While the Biden administration has been vocal in support of the Saudi regime when its oil refineries come under attack from Houthi missiles, it has not once condemned Saudi bombing of Yemen and the suffering of the Yemeni civilian population it has caused. The U.S. has also endorsed a Saudi so-called peace plan for Yemen, which lacks the basic element for peace, which would include the lifting of cruel sanctions. (In the Saudi plan, the regime brazenly pledges that it will allow food shipments into Hudaydah airport, thereby confirming that it has been denying food and medical necessities from the people of Yemen). But this is not just a Saudi war; it is a Saudi-UAE war with full Western and Israeli backing.

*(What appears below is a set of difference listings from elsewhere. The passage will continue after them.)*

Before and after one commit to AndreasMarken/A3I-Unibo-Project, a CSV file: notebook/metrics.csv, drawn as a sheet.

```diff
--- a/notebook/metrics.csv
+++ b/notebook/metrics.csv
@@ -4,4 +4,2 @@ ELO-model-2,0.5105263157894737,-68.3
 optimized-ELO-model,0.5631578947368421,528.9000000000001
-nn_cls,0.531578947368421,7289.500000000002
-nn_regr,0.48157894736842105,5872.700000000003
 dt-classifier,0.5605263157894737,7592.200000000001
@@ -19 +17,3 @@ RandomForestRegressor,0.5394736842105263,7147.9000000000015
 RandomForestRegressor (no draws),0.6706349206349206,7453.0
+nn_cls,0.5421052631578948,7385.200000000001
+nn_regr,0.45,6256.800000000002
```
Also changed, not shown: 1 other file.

Iraq: Like the Trump administration, the Biden administration refuses to heed the demands of the Iraqi people through their representatives who voted overwhelmingly for U.S. troops to leave the country. The Biden administration is even keener on keeping U.S. troops in Syria and Iraq. Current officials are among those who protested when Trump sought the withdrawal of U.S. troops.

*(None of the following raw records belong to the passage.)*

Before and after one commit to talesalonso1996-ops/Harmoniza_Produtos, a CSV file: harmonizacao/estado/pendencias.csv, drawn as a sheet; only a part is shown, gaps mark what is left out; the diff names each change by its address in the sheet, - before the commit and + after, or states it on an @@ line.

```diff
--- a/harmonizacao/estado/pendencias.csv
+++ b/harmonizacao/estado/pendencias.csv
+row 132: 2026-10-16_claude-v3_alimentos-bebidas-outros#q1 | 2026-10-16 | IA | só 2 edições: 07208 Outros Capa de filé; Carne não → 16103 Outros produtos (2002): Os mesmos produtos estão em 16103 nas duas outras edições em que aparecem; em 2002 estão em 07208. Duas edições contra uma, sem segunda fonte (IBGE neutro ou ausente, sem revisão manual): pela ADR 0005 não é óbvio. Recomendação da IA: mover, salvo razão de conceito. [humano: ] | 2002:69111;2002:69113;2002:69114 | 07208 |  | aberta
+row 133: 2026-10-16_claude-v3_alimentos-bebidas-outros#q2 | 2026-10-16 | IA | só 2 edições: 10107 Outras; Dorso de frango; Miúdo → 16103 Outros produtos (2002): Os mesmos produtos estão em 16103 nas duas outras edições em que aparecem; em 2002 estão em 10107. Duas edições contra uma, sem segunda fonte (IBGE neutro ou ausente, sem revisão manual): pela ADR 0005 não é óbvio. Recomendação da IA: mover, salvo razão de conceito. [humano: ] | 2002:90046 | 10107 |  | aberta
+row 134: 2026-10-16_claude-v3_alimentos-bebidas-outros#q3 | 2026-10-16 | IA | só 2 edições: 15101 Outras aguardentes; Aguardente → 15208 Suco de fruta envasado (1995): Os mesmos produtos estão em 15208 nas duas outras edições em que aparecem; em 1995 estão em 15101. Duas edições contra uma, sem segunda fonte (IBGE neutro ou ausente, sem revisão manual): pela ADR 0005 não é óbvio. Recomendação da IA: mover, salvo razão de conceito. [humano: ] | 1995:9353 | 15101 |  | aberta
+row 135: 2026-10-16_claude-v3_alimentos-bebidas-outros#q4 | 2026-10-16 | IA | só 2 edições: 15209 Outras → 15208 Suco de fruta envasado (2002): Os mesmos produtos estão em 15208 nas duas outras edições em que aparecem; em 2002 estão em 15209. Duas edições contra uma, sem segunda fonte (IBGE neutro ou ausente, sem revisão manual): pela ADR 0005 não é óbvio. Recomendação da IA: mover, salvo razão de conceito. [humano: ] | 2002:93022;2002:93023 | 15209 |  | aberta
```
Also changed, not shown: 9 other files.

Moreover, the Biden administration is, yet again, exaggerating the threat of ISIS to justify the permanent presence of U.S. troops in Iraq and Syria. At least the Trump administration was honest in admitting that U.S. troops in Syria were more about fighting Israel’s enemies than about fighting ISIS, as Trump said, for the oil. (As is well-known, Al-Qa`idah and ISIS have consistently avoided attacking or even antagonizing Israel.)
Iran: The White House has continued the path of Trump’s administration in tightening the grinding sanctions on the Iranian people. Worse, the Biden crew has basically absolved the Trump administration for causing the collapse of the nuclear agreement. The new Democratic team has basically internalized the stance of Trump, who insisted — despite evidence to the contrary — that Iran was violating the agreement before the U.S. decided to violate it (even though the agreement was integrated into international law as soon as it was adopted by the UN Security Council).

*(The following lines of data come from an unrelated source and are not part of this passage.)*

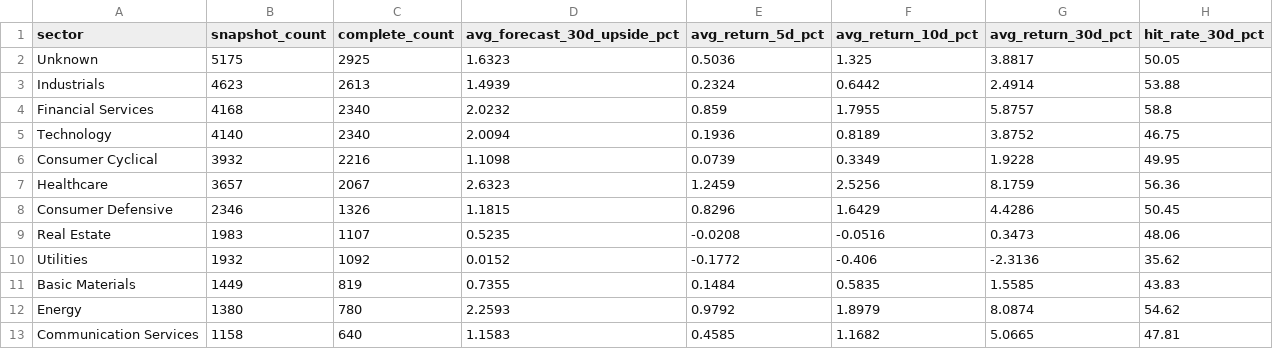
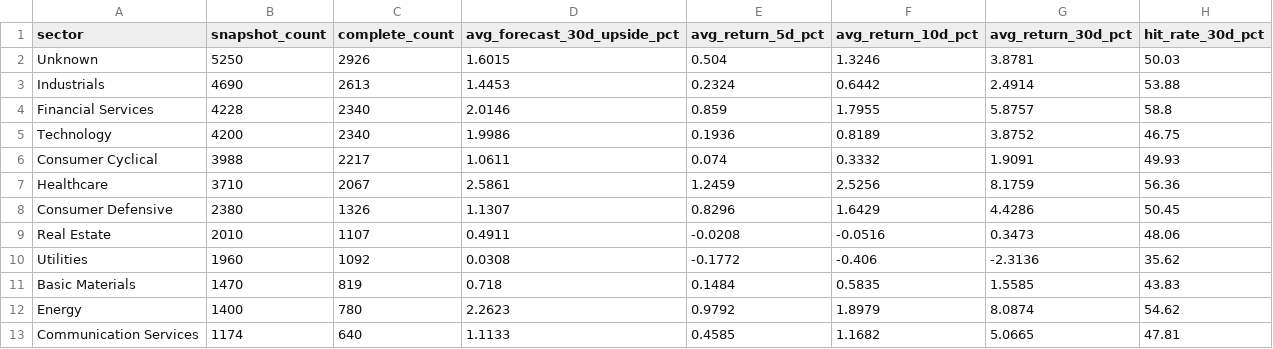
Before and after one commit to nikhilnandi19/marketpulse-web, a CSV file: public/data/marketpulse_signal_performance_by_sector.csv, drawn as a sheet.

```diff
--- a/public/data/marketpulse_signal_performance_by_sector.csv
+++ b/public/data/marketpulse_signal_performance_by_sector.csv
@@ -1,13 +1,13 @@
 sector,snapshot_count,complete_count,avg_forecast_30d_upside_pct,avg_return_5d_pct,avg_return_10d_pct,avg_return_30d_pct,hit_rate_30d_pct
-Unknown,5175,2925,1.6323,0.5036,1.325,3.8817,50.05
-Industrials,4623,2613,1.4939,0.2324,0.6442,2.4914,53.88
-Financial Services,4168,2340,2.0232,0.859,1.7955,5.8757,58.8
-Technology,4140,2340,2.0094,0.1936,0.8189,3.8752,46.75
-Consumer Cyclical,3932,2216,1.1098,0.0739,0.3349,1.9228,49.95
-Healthcare,3657,2067,2.6323,1.2459,2.5256,8.1759,56.36
-Consumer Defensive,2346,1326,1.1815,0.8296,1.6429,4.4286,50.45
-Real Estate,1983,1107,0.5235,-0.0208,-0.0516,0.3473,48.06
-Utilities,1932,1092,0.0152,-0.1772,-0.406,-2.3136,35.62
-Basic Materials,1449,819,0.7355,0.1484,0.5835,1.5585,43.83
-Energy,1380,780,2.2593,0.9792,1.8979,8.0874,54.62
-Communication Services,1158,640,1.1583,0.4585,1.1682,5.0665,47.81
+Unknown,5250,2926,1.6015,0.504,1.3246,3.8781,50.03
+Industrials,4690,2613,1.4453,0.2324,0.6442,2.4914,53.88
+Financial Services,4228,2340,2.0146,0.859,1.7955,5.8757,58.8
+Technology,4200,2340,1.9986,0.1936,0.8189,3.8752,46.75
+Consumer Cyclical,3988,2217,1.0611,0.074,0.3332,1.9091,49.93
+Healthcare,3710,2067,2.5861,1.2459,2.5256,8.1759,56.36
+Consumer Defensive,2380,1326,1.1307,0.8296,1.6429,4.4286,50.45
+Real Estate,2010,1107,0.4911,-0.0208,-0.0516,0.3473,48.06
+Utilities,1960,1092,0.0308,-0.1772,-0.406,-2.3136,35.62
+Basic Materials,1470,819,0.718,0.1484,0.5835,1.5585,43.83
+Energy,1400,780,2.2623,0.9792,1.8979,8.0874,54.62
+Communication Services,1174,640,1.1133,0.4585,1.1682,5.0665,47.81
```
Also changed, not shown: public/data/marketpulse_dashboard_company_summary.csv, public/data/marketpulse_dashboard_kpis.csv, 6 other files.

The U.S. still refuses to lift the sanctions, although the reimposition of U.S. sanctions was what caused Iran’s gradual abandonment of the terms of the agreement. The Biden administration is not only refusing to take the first and logical step to return to the agreement, but is signaling that it will impose new conditions on Iran (regarding ballistic missiles), in violation of the terms of the original agreement.
In sum, the mainstream liberal media widely exaggerated the extent to which the Biden administration would deviate from the path of Trump’s foreign policy innovations.
In the case of Israel, it was inevitable that the new administration would not dare retract some of the unprecedented steps that Trump made toward Israel, or that Biden — like all previous U.S. presidents — would continue to embrace despots in the Middle East and beyond.
But beyond that, on more than one issue and in more than one country, the Biden administration has followed in the footsteps of Trump, just as Obama before him followed in the footsteps of the Bush administration. Bipartisanship in foreign policy is still alive and well, no matter how much havoc this consensus brings to the people of the world.
As`ad AbuKhalil is a Lebanese-American professor of political science at California State University, Stanislaus. He is the author of the “Historical Dictionary of Lebanon” (1998), “Bin Laden, Islam and America’s New War on Terrorism (2002), and “The Battle for Saudi Arabia” (2004). He tweets as @asadabukhalil
The views expressed are solely those of the author and may or may not reflect those of Consortium News.